Goal of the exercise – Task for the records below: copy exactly from the first line on, stopping once the line with "The page is served" is copied, and leave out the pictures.

***** Data for this exercise *****

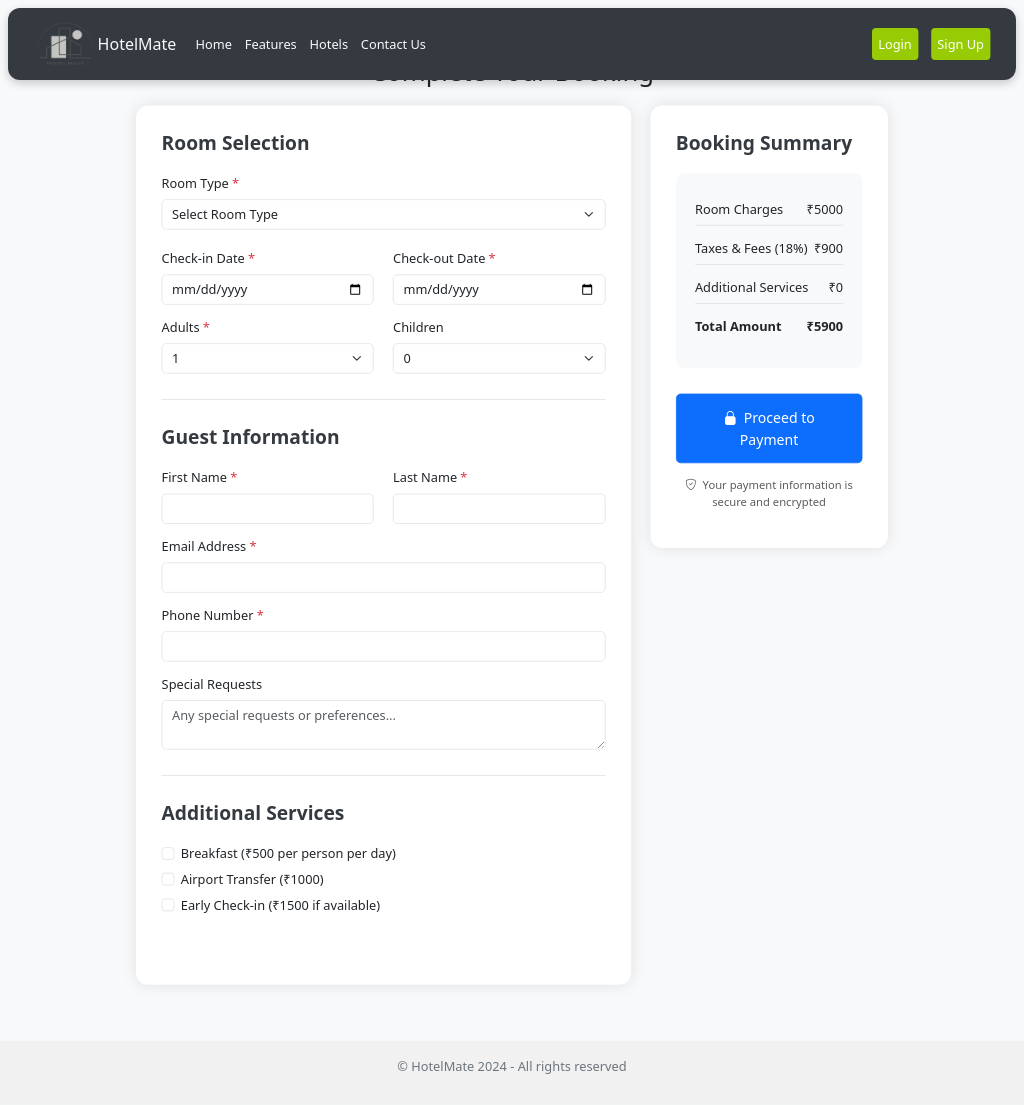
Repository: himanshu2k23/HoteMate
Page: http://localhost/HotelMate/booking.jsp
These files come from the project's save history. The page is drawn as it stood at one moment and after the next save; the edit follows.
The browser window is 1280 px wide. The pictures show the whole page, at 80% of full size.
The page is served by Tomcat 10. Other server files are loaded and not shown.

Above is the page before, as saved 2025-01-15 08:35:57.

### HotelMate/src/main/webapp/booking.jsp
<%@ page contentType="text/html;charset=UTF-8" language="java"%>
<!DOCTYPE html>
<html lang="en">
<head>
<meta charset="UTF-8">
<meta name="viewport" content="width=device-width, initial-scale=1.0">
<title>Book Your Stay - HotelMate</title>
<link
	href="https://cdn.jsdelivr.net/npm/bootstrap@5.3.0/dist/css/bootstrap.min.css"
	rel="stylesheet">
<link
	href="https://cdn.jsdelivr.net/npm/bootstrap-icons/font/bootstrap-icons.css"
	rel="stylesheet">

<style>
body {
	background-color: #f8f9fa;
}

.booking-container {
	max-width: 1000px;
	margin: 40px auto;
	padding: 30px;

}

.booking-form {
	background: white;
	padding: 2rem;
	border-radius: 15px;
	box-shadow: 0 0 20px rgba(0, 0, 0, 0.1);
}

.booking-summary {
	background: #f8f9fa;
	padding: 1.5rem;
	border-radius: 10px;
	margin-bottom: 2rem;
}

.price-detail {
	display: flex;
	justify-content: space-between;
	margin-bottom: 0.5rem;
	padding: 0.5rem 0;
	border-bottom: 1px solid #dee2e6;
}

.price-detail:last-child {
	border-bottom: none;
	font-weight: bold;
}

.form-section {
	margin-bottom: 2rem;
	padding-bottom: 1rem;
	border-bottom: 1px solid #dee2e6;
}

.form-section:last-child {
	border-bottom: none;
}

.section-title {
	color: #343a40;
	margin-bottom: 1.5rem;
	font-weight: 600;
}

.input-group-text {
	background-color: #f8f9fa;
}

.btn-proceed {
	padding: 1rem 2rem;
	font-size: 1.1rem;
	font-weight: 500;
}

.room-type-select {
	margin-bottom: 1.5rem;
}

.special-requests {
	min-height: 100px;
}

.error-feedback {
	color: #dc3545;
	font-size: 0.875rem;
	margin-top: 0.25rem;
}

.required-field::after {
	content: "*";
	color: #dc3545;
	margin-left: 4px;
}
</style>
</head>
<body>
	<!-- Navbar -->
	<%@ include file="/Components/navbar.jsp"%>

	<div class="container booking-container">
		<h2 class="text-center mb-4">Complete Your Booking</h2>

		<div class="row">
			<div class="col-lg-8">
				<form class="booking-form" id="bookingForm"
					action="ProcessPaymentServlet" method="POST">
					<!-- Room Selection -->
					<div class="form-section">
						<h4 class="section-title">Room Selection</h4>
						<div class="room-type-select">
							<label class="form-label required-field">Room Type</label> <select
								class="form-select" name="roomType" required>
								<option value="">Select Room Type</option>
								<option value="deluxe">Deluxe Room</option>
								<option value="suite">Executive Suite</option>
								<option value="presidential">Presidential Suite</option>
							</select>
						</div>

						<div class="row">
							<div class="col-md-6 mb-3">
								<label class="form-label required-field">Check-in Date</label> <input
									type="date" class="form-control" name="checkIn" required>
							</div>
							<div class="col-md-6 mb-3">
								<label class="form-label required-field">Check-out Date</label>
								<input type="date" class="form-control" name="checkOut" required>
							</div>
						</div>

						<div class="row">
							<div class="col-md-6 mb-3">
								<label class="form-label required-field">Adults</label> <select
									class="form-select" name="adults" required>
									<option value="1">1</option>
									<option value="2">2</option>
									<option value="3">3</option>
									<option value="4">4</option>
								</select>
							</div>
							<div class="col-md-6 mb-3">
								<label class="form-label">Children</label> <select
									class="form-select" name="children">
									<option value="0">0</option>
									<option value="1">1</option>
									<option value="2">2</option>
									<option value="3">3</option>
								</select>
							</div>
						</div>
					</div>

					<!-- Guest Information -->
					<div class="form-section">
						<h4 class="section-title">Guest Information</h4>
						<div class="row">
							<div class="col-md-6 mb-3">
								<label class="form-label required-field">First Name</label> <input
									type="text" class="form-control" name="firstName" required>
							</div>
							<div class="col-md-6 mb-3">
								<label class="form-label required-field">Last Name</label> <input
									type="text" class="form-control" name="lastName" required>
							</div>
						</div>

						<div class="mb-3">
							<label class="form-label required-field">Email Address</label> <input
								type="email" class="form-control" name="email" required>
						</div>

						<div class="mb-3">
							<label class="form-label required-field">Phone Number</label> <input
								type="tel" class="form-control" name="phone" required>
						</div>

						<div class="mb-3">
							<label class="form-label">Special Requests</label>
							<textarea class="form-control special-requests"
								name="specialRequests"
								placeholder="Any special requests or preferences..."></textarea>
						</div>
					</div>

					<!-- Additional Services -->
					<div class="form-section">
						<h4 class="section-title">Additional Services</h4>
						<div class="form-check mb-2">
							<input class="form-check-input" type="checkbox" name="breakfast"
								id="breakfast"> <label class="form-check-label"
								for="breakfast"> Breakfast (₹500 per person per day) </label>
						</div>
						<div class="form-check mb-2">
							<input class="form-check-input" type="checkbox" name="airport"
								id="airport"> <label class="form-check-label"
								for="airport"> Airport Transfer (₹1000) </label>
						</div>
						<div class="form-check mb-2">
							<input class="form-check-input" type="checkbox"
								name="earlyCheckin" id="earlyCheckin"> <label
								class="form-check-label" for="earlyCheckin"> Early
								Check-in (₹1500 if available) </label>
						</div>
					</div>
				</form>
			</div>

			<!-- Booking Summary -->
			<div class="col-lg-4">
				<div class="booking-form">
					<h4 class="section-title">Booking Summary</h4>
					<div class="booking-summary">
						<div class="price-detail">
							<span>Room Charges</span> <span>₹5000</span>
						</div>
						<div class="price-detail">
							<span>Taxes & Fees (18%)</span> <span>₹900</span>
						</div>
						<div class="price-detail">
							<span>Additional Services</span> <span>₹0</span>
						</div>
						<div class="price-detail">
							<span>Total Amount</span> <span>₹5900</span>
						</div>
					</div>

					<button type="submit" form="bookingForm"
						class="btn btn-primary w-100 btn-proceed">
						<i class="bi bi-lock-fill me-2"></i>Proceed to Payment
					</button>

					<p class="text-muted small text-center mt-3">
						<i class="bi bi-shield-check me-1"></i> Your payment information
						is secure and encrypted
					</p>
				</div>
			</div>
		</div>
	</div>

	<!-- Footer -->
	<%@ include file="/Components/footer.jsp"%>

	<script
		src="https://cdn.jsdelivr.net/npm/@popperjs/core@2.11.7/dist/umd/popper.min.js"></script>
	<script
		src="https://cdn.jsdelivr.net/npm/bootstrap@5.3.0/dist/js/bootstrap.min.js"></script>

	<script>
        document.getElementById('bookingForm').addEventListener('submit', function(e) {
            e.preventDefault();
            // Add your payment gateway integration code here
            alert('Redirecting to payment gateway...');
            this.submit();
        });

        // Update booking summary based on selections
        const updateSummary = () => {
            // Add your price calculation logic here
        };

        // Add date validation
        const checkInDate = document.querySelector('input[name="checkIn"]');
        const checkOutDate = document.querySelector('input[name="checkOut"]');

        const today = new Date().toISOString().split('T')[0];
        checkInDate.min = today;

        checkInDate.addEventListener('change', function() {
            checkOutDate.min = this.value;
        });
    </script>
</body>
</html>

### HotelMate/src/main/webapp/Components/navbar.jsp
<%@ page import="jakarta.servlet.http.HttpSession"%>
<%@ page import="jakarta.servlet.http.HttpServletRequest"%>


<nav class="navbar navbar-expand-lg"
	style="background-color: #343a40; border-radius: 15px; padding: 10px 20px; box-shadow: 0px 4px 12px rgba(0, 0, 0, 0.2); margin: 10px; position: fixed; top: 0px; width: calc(100% - 20px); z-index: 1000;">
	<div class="container-fluid">
		<!-- Logo and Brand Name -->
		<a class="navbar-brand text-light d-flex align-items-center"
			href="index.jsp"> <img
			src="http://localhost:8080/HotelMate/Images/HotelmateLogo.png"
			alt="Logo" width="80" height="60"
			class="d-inline-block align-text-top"> <span
			class="nav-link text-light active">HotelMate</span>
		</a>

		<!-- Toggler button for smaller screens -->
		<button class="navbar-toggler" type="button" data-bs-toggle="collapse"
			data-bs-target="#navbarNav" aria-controls="navbarNav"
			aria-expanded="false" aria-label="Toggle navigation"
			style="border-color: #f8f9fa;">
			<span class="navbar-toggler-icon" style="color: #f8f9fa;"></span>
		</button>

		<!-- Navbar Links -->
		<div class="collapse navbar-collapse" id="navbarNav">
			<ul class="navbar-nav me-auto">
				<li class="nav-item"><a
					class="nav-link text-light active hover-effect" aria-current="page"
					href="index.jsp">Home</a></li>
				<li class="nav-item"><a
					class="nav-link text-light hover-effect" href="#"
					onclick="scrollToFeatures(event)">Features</a></li>
				<li class="nav-item"><a
					class="nav-link text-light hover-effect" href="HotelDataServlet">Hotels</a>
				</li>
				<li class="nav-item"><a
					class="nav-link text-light hover-effect" href="#"
					onclick="scrollToContact(event)">Contact Us</a></li>
			</ul>

			<!-- Login/Sign Up or Account Dropdown -->
			<ul class="navbar-nav ms-auto gap-3">
				<%
				// Check if the session exists and retrieve user data
				if (session.getAttribute("userEmail") != null) {
					String username = (String) session.getAttribute("userEmail");
				%>
				<li class="nav-item dropdown"><a
					class="nav-link dropdown-toggle text-light" href="#"
					id="userDropdown" role="button" data-bs-toggle="dropdown"
					aria-expanded="false"> <i class="bi bi-person-circle"
						style="font-size: 2rem;"></i>
				</a>
					<ul class="dropdown-menu dropdown-menu-end"
						aria-labelledby="userDropdown">
						<li><a class="dropdown-item" href="mybookings.jsp">My
								Bookings</a></li>
						<li><hr class="dropdown-divider"></li>
						<li><a class="dropdown-item" href="LogoutServlet">Logout</a></li>
					</ul></li>
				<%
				} else {
				// User is not logged in
				%>
				<li class="nav-item"><a class="nav-link login-btn"
					href="login.jsp">Login</a></li>
				<li class="nav-item"><a class="nav-link signup-btn"
					href="signup.jsp">Sign Up</a></li>
				<%
				}
				%>
			</ul>
		</div>
	</div>
</nav>
<script type="text/javascript">
function scrollToFeatures(event) {
	event.preventDefault();
	localStorage.setItem('scrollToFeatures', 'true');
	window.location.href = "index.jsp";
}

function scrollToContact(event) {
	event.preventDefault();
	localStorage.setItem('scrollToContact', 'true');
	window.location.href = "index.jsp";
}

</script>

<style>
.hover-effect {
	transition: color 0.3s ease, background-color 0.3s ease;
}

.hover-effect:hover {
	color: #97CC04 !important;
}

.login-btn, .signup-btn {
	background-color: #97CC04;
	color: #fff;
	border-radius: 5px;
	padding: 8px 15px;
	transition: background-color 0.3s ease;
}

.login-btn:hover, .signup-btn:hover {
	background-color: #76b302;
	color: #fff;
}
</style>

### HotelMate/src/main/webapp/Components/footer.jsp
<style>
.footer {
	padding: 20px 0;
	background-color: #f1f1f1;
	text-align: center;
}
</style>

<div class='footer' id="footer">
	<p class="text-center text-secondary">© HotelMate 2024 - All
		rights reserved</p>
</div>

After the next save:
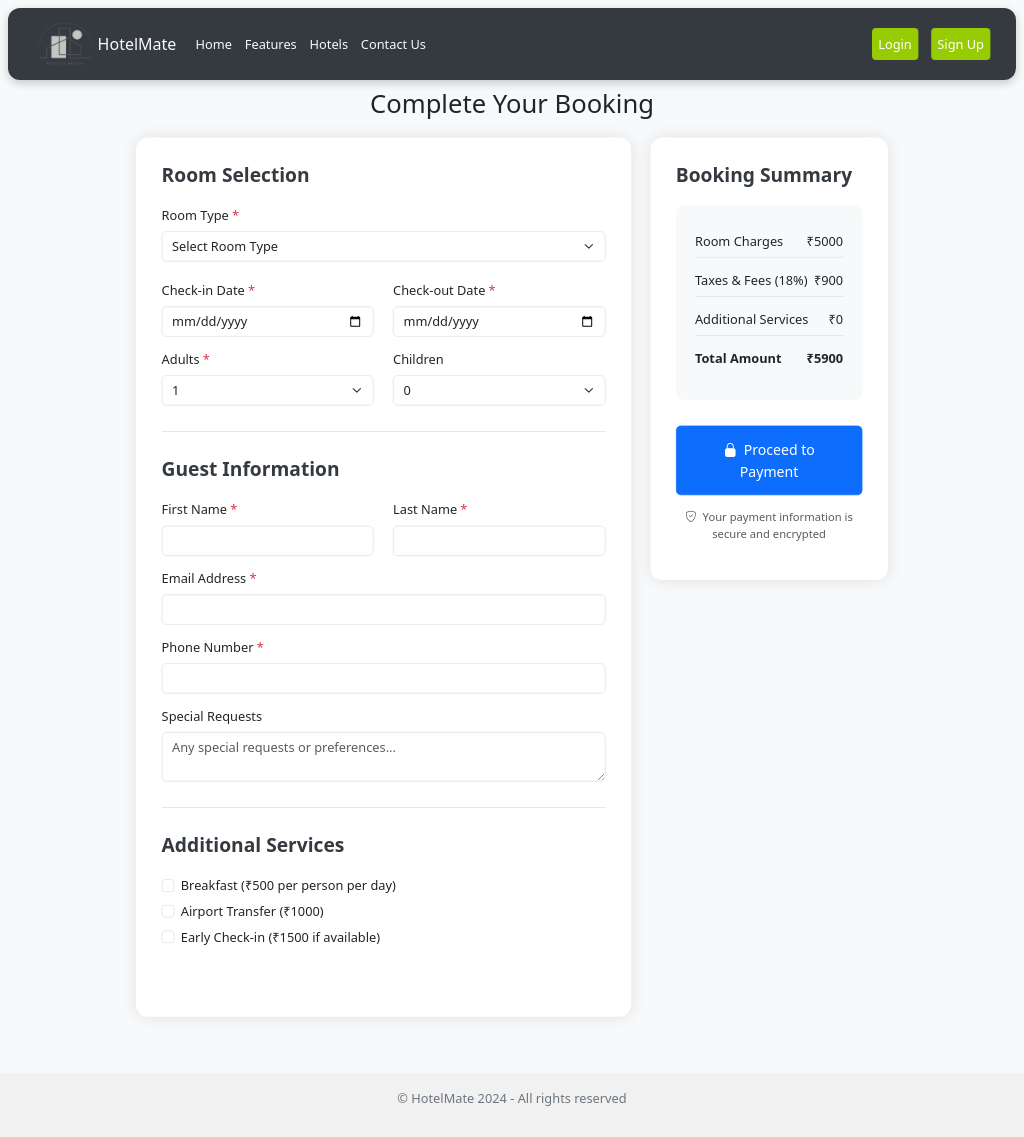
Saved 54 s later.
--- a/HotelMate/src/main/webapp/booking.jsp
+++ b/HotelMate/src/main/webapp/booking.jsp
@@ -21,7 +21,7 @@ body {
 	max-width: 1000px;
 	margin: 40px auto;
 	padding: 30px;
-
+	margin-top: 80px;
 }
 
 .booking-form {
@@ -95,6 +95,50 @@ body {
 	content: "*";
 	color: #dc3545;
 	margin-left: 4px;
+}
+
+.hotel-preview {
+	background: white;
+	padding: 1.5rem;
+	border-radius: 15px;
+	box-shadow: 0 0 20px rgba(0, 0, 0, 0.1);
+	margin-bottom: 2rem;
+}
+
+.hotel-image {
+	width: 100%;
+	height: 200px;
+	object-fit: cover;
+	border-radius: 10px;
+	margin-bottom: 1rem;
+}
+
+.hotel-name {
+	font-size: 1.5rem;
+	font-weight: 600;
+	color: #343a40;
+	margin-bottom: 0.5rem;
+}
+
+.hotel-location {
+	color: #6c757d;
+	margin-bottom: 1rem;
+	display: flex;
+	align-items: center;
+	gap: 0.5rem;
+}
+
+.hotel-description {
+	color: #495057;
+	margin-bottom: 1rem;
+	line-height: 1.6;
+}
+
+.price-per-night {
+	font-size: 1.25rem;
+	color: #198754;
+	font-weight: 600;
+	margin-bottom: 1rem;
 }
 </style>
 </head>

*****

Solution to this exercise –
Repository: himanshu2k23/HoteMate
Page: http://localhost/HotelMate/booking.jsp
These files come from the project's save history. The page is drawn as it stood at one moment and after the next save; the edit follows.
The browser window is 1280 px wide. The pictures show the whole page, at 80% of full size.
The page is served by Tomcat 10. Other server files are loaded and not shown.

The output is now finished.